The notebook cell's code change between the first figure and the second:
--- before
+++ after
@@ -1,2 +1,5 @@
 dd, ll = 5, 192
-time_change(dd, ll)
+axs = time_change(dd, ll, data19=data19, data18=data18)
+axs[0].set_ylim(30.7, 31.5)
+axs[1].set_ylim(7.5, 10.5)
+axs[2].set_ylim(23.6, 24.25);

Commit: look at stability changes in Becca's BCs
· · · · ·
Exercise:
Now output the listing above, exactly as it appears.

Answer space:
The notebook cell's code change between the first figure and the second:
--- before
+++ after
@@ -1,2 +1,5 @@
 dd, ll = 5, 192
-time_change(dd, ll)
+axs = time_change(dd, ll, data19=data19, data18=data18)
+axs[0].set_ylim(30.7, 31.5)
+axs[1].set_ylim(7.5, 10.5)
+axs[2].set_ylim(23.6, 24.25);

Commit: look at stability changes in Becca's BCs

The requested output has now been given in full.